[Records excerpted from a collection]
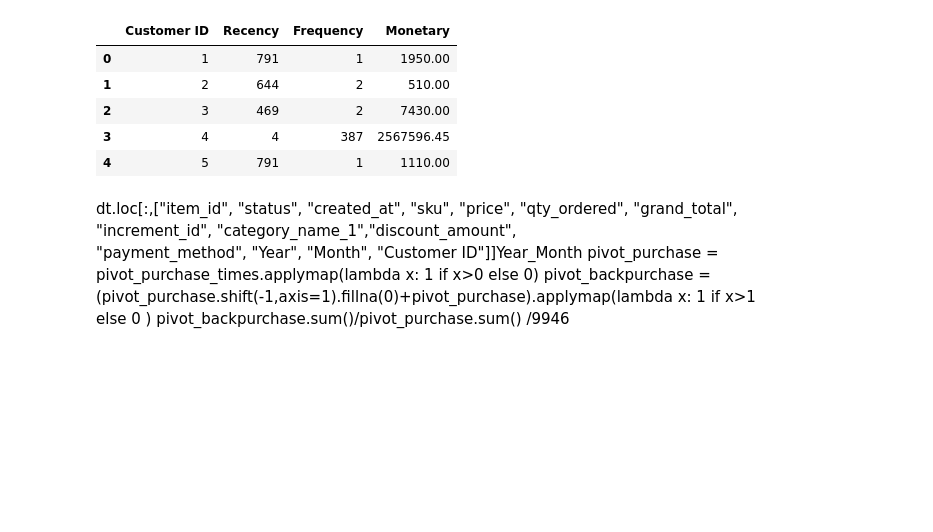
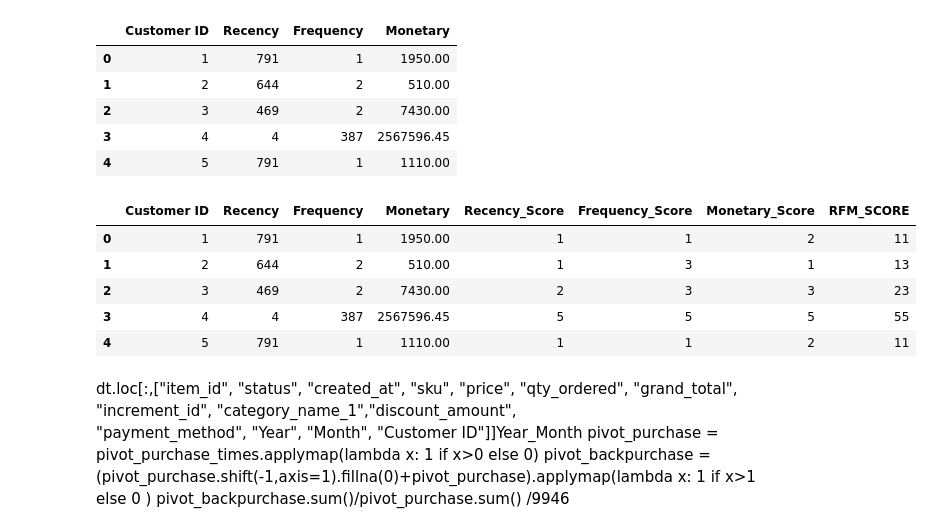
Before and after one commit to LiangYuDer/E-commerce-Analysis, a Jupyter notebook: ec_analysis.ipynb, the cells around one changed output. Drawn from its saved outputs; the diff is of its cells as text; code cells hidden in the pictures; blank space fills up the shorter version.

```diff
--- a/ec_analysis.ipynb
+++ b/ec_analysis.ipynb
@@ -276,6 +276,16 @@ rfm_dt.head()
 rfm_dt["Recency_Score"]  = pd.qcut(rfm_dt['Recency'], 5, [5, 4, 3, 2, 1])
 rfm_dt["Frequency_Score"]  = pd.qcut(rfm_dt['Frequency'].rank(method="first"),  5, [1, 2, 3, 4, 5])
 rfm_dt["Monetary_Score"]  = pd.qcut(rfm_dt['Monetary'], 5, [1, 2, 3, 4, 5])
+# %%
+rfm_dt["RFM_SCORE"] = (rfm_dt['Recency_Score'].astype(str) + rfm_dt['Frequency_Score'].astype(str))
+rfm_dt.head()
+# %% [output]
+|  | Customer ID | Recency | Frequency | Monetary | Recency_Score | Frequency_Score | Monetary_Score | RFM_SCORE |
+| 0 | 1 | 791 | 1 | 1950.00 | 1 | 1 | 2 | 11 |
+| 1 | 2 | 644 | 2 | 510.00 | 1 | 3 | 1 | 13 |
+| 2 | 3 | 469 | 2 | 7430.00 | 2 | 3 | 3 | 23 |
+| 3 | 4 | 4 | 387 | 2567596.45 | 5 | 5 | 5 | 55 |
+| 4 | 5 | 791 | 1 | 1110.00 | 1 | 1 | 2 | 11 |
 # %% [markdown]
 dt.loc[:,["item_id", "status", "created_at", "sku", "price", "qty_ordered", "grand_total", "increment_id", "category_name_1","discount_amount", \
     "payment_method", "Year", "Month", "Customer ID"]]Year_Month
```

Task details —
If a line in the records contains the word "Monetary", copy it.

Response area —
 rfm_dt["Monetary_Score"]  = pd.qcut(rfm_dt['Monetary'], 5, [1, 2, 3, 4, 5])
+|  | Customer ID | Recency | Frequency | Monetary | Recency_Score | Frequency_Score | Monetary_Score | RFM_SCORE |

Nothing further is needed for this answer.